───── Data shown
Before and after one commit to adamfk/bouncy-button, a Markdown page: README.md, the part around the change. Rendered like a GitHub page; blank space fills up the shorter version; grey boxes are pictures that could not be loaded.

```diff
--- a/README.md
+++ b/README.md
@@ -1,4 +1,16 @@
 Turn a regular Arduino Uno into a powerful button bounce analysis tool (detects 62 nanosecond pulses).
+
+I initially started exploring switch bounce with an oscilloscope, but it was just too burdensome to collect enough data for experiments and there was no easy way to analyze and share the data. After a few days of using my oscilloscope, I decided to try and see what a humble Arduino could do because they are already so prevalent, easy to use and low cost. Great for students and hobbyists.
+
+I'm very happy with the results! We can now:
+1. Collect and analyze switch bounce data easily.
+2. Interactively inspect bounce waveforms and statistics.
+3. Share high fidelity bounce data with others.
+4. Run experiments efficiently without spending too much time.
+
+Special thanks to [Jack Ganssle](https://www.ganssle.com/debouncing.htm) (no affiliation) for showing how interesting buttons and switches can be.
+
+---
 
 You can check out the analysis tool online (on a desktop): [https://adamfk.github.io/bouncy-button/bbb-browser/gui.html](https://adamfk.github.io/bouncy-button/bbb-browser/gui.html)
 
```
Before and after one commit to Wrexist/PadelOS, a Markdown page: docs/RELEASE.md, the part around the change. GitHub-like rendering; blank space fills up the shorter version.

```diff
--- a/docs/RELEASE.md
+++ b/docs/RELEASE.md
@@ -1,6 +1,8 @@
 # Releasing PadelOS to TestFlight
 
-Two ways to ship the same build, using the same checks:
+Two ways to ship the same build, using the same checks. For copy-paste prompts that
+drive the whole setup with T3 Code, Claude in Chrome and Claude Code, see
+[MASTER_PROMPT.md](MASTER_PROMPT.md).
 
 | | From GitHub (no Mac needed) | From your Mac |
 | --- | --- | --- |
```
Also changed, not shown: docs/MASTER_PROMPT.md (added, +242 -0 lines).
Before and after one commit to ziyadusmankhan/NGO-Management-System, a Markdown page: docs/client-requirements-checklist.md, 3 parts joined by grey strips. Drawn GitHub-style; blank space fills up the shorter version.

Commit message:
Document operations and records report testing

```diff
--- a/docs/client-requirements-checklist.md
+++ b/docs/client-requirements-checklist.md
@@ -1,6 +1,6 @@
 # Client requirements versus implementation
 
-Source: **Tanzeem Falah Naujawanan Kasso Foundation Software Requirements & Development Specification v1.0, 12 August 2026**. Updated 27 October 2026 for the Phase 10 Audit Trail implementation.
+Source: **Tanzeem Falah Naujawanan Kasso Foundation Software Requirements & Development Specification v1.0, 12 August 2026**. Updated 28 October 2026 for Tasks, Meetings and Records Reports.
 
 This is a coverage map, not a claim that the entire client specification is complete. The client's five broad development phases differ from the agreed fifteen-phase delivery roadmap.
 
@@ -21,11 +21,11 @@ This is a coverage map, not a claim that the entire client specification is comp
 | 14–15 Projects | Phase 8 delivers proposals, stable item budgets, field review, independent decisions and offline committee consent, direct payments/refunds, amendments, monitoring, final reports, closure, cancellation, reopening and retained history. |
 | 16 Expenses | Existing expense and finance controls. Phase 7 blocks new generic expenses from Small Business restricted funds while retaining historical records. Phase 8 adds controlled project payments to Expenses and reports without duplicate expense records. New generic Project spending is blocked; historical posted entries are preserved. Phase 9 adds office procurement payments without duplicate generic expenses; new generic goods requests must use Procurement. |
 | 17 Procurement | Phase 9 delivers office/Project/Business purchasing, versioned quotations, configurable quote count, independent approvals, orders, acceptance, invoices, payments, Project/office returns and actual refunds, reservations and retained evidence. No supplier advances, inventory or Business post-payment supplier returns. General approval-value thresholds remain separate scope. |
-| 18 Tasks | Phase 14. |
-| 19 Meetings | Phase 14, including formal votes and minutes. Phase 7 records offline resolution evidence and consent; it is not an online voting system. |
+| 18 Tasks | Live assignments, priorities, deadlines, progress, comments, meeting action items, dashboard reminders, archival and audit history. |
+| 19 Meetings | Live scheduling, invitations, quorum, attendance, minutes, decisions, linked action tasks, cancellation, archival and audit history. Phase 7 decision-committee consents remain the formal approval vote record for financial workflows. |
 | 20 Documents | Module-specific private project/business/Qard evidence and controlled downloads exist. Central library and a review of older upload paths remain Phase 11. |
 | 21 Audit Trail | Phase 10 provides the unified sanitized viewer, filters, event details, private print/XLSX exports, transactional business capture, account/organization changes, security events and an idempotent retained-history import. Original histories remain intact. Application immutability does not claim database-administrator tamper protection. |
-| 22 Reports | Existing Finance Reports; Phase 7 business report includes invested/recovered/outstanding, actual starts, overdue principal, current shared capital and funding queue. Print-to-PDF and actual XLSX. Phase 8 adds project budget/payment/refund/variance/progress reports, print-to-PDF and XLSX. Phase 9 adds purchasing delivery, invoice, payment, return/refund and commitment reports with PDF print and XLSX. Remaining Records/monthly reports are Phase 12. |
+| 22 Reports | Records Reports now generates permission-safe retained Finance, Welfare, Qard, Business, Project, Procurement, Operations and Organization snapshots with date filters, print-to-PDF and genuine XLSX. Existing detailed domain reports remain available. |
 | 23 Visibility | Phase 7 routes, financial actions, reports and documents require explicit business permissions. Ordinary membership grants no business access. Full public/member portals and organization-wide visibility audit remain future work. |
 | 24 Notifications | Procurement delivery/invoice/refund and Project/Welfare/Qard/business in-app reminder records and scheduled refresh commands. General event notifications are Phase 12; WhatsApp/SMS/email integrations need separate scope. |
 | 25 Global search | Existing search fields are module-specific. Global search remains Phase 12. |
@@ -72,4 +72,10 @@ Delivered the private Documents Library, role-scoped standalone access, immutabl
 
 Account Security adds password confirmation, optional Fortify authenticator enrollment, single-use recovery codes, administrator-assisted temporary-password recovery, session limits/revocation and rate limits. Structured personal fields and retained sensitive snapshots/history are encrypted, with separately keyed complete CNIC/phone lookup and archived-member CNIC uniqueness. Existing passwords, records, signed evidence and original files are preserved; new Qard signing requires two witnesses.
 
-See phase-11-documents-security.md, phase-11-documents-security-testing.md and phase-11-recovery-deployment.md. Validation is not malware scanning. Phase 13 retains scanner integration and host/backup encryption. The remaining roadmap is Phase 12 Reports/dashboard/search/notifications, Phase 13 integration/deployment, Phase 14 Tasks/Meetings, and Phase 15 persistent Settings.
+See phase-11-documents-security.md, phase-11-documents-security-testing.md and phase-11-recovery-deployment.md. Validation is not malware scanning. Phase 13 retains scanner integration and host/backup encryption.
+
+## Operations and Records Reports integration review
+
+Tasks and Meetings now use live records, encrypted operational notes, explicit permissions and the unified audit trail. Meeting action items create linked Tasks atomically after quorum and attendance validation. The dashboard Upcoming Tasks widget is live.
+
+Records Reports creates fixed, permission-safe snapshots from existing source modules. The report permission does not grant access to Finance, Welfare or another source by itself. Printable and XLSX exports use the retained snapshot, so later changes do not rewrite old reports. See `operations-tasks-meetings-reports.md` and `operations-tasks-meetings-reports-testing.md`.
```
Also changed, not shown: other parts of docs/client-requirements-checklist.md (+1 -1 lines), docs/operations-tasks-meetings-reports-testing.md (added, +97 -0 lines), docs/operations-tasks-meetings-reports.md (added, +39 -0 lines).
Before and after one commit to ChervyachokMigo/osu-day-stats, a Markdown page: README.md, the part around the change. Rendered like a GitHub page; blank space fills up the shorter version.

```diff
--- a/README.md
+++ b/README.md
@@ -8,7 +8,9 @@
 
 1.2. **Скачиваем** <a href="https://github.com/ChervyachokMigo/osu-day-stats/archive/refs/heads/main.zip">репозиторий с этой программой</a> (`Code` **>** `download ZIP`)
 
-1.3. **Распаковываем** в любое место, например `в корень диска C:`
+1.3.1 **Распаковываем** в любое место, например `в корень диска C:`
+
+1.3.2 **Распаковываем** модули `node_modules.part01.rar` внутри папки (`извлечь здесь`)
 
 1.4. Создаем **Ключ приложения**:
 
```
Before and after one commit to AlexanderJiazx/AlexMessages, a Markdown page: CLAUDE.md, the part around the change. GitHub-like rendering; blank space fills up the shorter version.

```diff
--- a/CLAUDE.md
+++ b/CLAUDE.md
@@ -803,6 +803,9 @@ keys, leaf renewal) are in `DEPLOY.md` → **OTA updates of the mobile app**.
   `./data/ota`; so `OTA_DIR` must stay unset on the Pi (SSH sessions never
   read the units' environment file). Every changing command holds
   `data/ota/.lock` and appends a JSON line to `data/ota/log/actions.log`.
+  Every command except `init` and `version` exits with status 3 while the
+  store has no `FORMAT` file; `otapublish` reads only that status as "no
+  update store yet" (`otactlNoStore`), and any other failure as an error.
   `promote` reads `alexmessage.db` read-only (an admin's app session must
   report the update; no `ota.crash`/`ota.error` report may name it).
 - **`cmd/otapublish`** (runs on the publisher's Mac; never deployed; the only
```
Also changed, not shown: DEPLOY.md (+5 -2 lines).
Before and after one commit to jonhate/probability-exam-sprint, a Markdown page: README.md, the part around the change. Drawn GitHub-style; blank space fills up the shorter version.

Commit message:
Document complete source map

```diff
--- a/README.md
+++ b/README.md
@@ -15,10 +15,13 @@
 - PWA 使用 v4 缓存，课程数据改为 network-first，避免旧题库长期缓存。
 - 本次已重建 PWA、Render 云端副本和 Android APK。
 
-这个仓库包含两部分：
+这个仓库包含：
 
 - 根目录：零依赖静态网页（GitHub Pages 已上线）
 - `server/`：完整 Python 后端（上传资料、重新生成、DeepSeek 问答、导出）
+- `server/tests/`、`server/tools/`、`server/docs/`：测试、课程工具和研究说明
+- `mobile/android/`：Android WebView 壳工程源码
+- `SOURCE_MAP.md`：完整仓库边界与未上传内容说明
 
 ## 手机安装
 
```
──────────
> Work required
Reply with the number of lines in the preceding entries that contain "checklist", and no other words.

> Task answer
4